No matter the industry, worker safety should be a company’s top priority. Recently, Formed Fiber Technologies, LLC landed in hot water with the U.S. Labor Department’s Occupational Safety and Health Administration. The auto supply company, which manufactures fibers and fabrics for use in vehicles, submitted fraudulent documents and made false statements claiming they had corrected previous safety citations regarding their hydraulic presses. The company now faces over a dozen safety citations and over $800,000 in fines.
According to OSHA, the Sidney, Ohio manufacturing plant, whose clients include General Motors and Toyota, racked up multiple safety infractions for knowingly and willfully exposing workers to energy-related hazards, including amputations. Failure to protect employees from hazardous machinery ranks among the most common OSHA violations. Workers injured by such machines often suffer severe, life-changing injuries or even death.
OSHA Lock Out/Tag Out regulations provide standards and procedures that, if properly understood, implemented and carried out, protect workers from these dangerous situations and protect employers from the fines and other consequences of violations.
Lack of LOTO knowledge opens the door to violations and cover-up
This case was one of not only negligent but also fraudulent behavior, and other companies can learn from it not to make the same mistakes. The checklist for Formed Fiber Technologies’ violations include:
- Starting up multiple hydraulic presses and other dangerous machinery with full knowledge that workers were operating inside the machines
- Failure to establish sufficient lockout/tagout procedures
- Encouraging employees to operate machinery in a dangerous manner

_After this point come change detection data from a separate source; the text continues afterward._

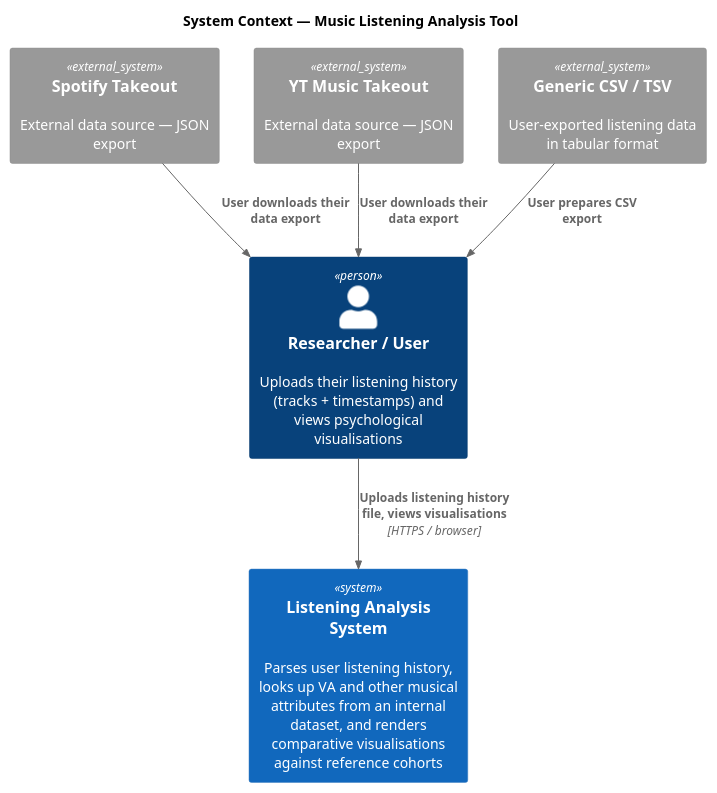
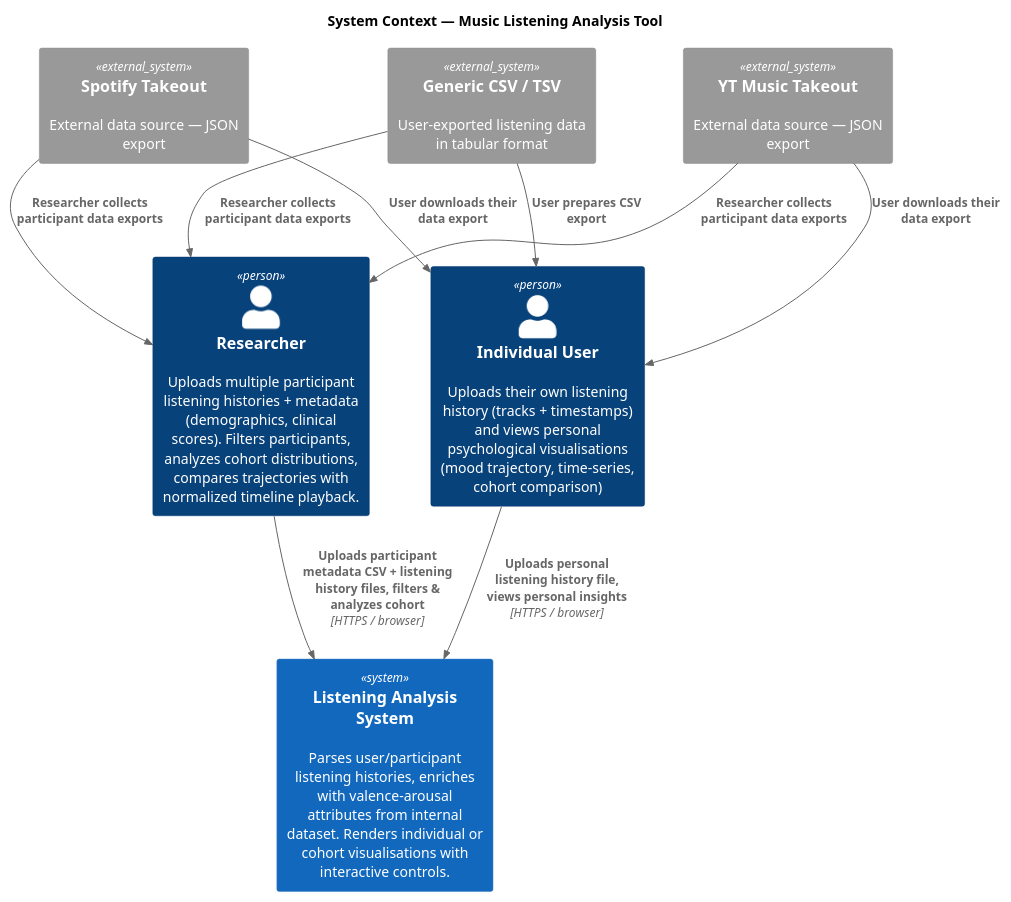
One commit to KJsquare9/Listening-History-App changed the diagram in documentation/C4/puml code/SystemContext.puml. Above: the diagram before and after it, drawn with PlantUML. The commit also changed 8 other files, not shown here.

```diff
--- a/documentation/C4/puml code/SystemContext.puml
+++ b/documentation/C4/puml code/SystemContext.puml
@@ -1,19 +1,24 @@
 @startuml C4_Context
 !include https://raw.githubusercontent.com/plantuml-stdlib/C4-PlantUML/master/C4_Context.puml
 
 title System Context — Music Listening Analysis Tool
 
-Person(user, "Researcher / User", "Uploads their listening history (tracks + timestamps) and views psychological visualisations")
+Person(end_user, "Individual User", "Uploads their own listening history (tracks + timestamps) and views personal psychological visualisations (mood trajectory, time-series, cohort comparison)")
+Person(researcher, "Researcher", "Uploads multiple participant listening histories + metadata (demographics, clinical scores). Filters participants, analyzes cohort distributions, compares trajectories with normalized timeline playback.")
 
-System(system, "Listening Analysis System", "Parses user listening history, looks up VA and other musical attributes from an internal dataset, and renders comparative visualisations against reference cohorts")
+System(system, "Listening Analysis System", "Parses user/participant listening histories, enriches with valence-arousal attributes from internal dataset. Renders individual or cohort visualisations with interactive controls.")
 
 System_Ext(spotify, "Spotify Takeout", "External data source — JSON export")
 System_Ext(ytmusic, "YT Music Takeout", "External data source — JSON export")
 System_Ext(generic, "Generic CSV / TSV", "User-exported listening data in tabular format")
 
-Rel(user, system, "Uploads listening history file, views visualisations", "HTTPS / browser")
-Rel(spotify, user, "User downloads their data export")
-Rel(ytmusic, user, "User downloads their data export")
-Rel(generic, user, "User prepares CSV export")
+Rel(end_user, system, "Uploads personal listening history file, views personal insights", "HTTPS / browser")
+Rel(researcher, system, "Uploads participant metadata CSV + listening history files, filters & analyzes cohort", "HTTPS / browser")
+Rel(spotify, end_user, "User downloads their data export")
+Rel(ytmusic, end_user, "User downloads their data export")
+Rel(generic, end_user, "User prepares CSV export")
+Rel(spotify, researcher, "Researcher collects participant data exports")
+Rel(ytmusic, researcher, "Researcher collects participant data exports")
+Rel(generic, researcher, "Researcher collects participant data exports")
 
 @enduml
```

- General disregard for the law and worker safety
Such a situation can only occur in an atmosphere of management disregard for and worker lack of knowledge of proper LOTO procedures. Had the workers known about proper safeguarding and undergone lockout/tagout training, the story would likely have been very different. It’s crucial that company executives, board members, managers, and workers become well-versed in safety practices.
The importance of Lock Out/Tag Out Training
Proper lock out/tag out (LOTO) procedures go a long way to protect workers from accidents when operating any type of machinery. LOTO revolves around safely deactivating or disabling machinery to stop the release of harmful energy. Any business that works with energized equipment must recognize the risks and take comprehensive measures to maximize worker safety. The employer is responsible to protect employees from hazardous energy, both while machinery is in operation and while it is being serviced. While types of machinery and workplace environments vary widely, the most common LOTO safeguard is a Lockout or Tagout device affixed to the equipment that prevents its operation from occurring.
Every worker must understand and be able to practice safe LOTO procedures. By teaching workers how to apply and operate energy control mechanisms, companies can make the work environment safer and reduce on-the-job injuries. Workers should know what to do when machines are marked with a lock or tag.
Safety training is key to increasing knowledge and awareness among employees and making sure that there is a culture of safety throughout the workplace. Workers must practice LOTO principles daily, monitor one another’s progress, and participate in retraining courses to enhance their knowledge and skills.
Only through collaboration and a shared commitment to safety can managers and workers maximize safety and avoid making the same mistakes as Formed Fiber Technologies.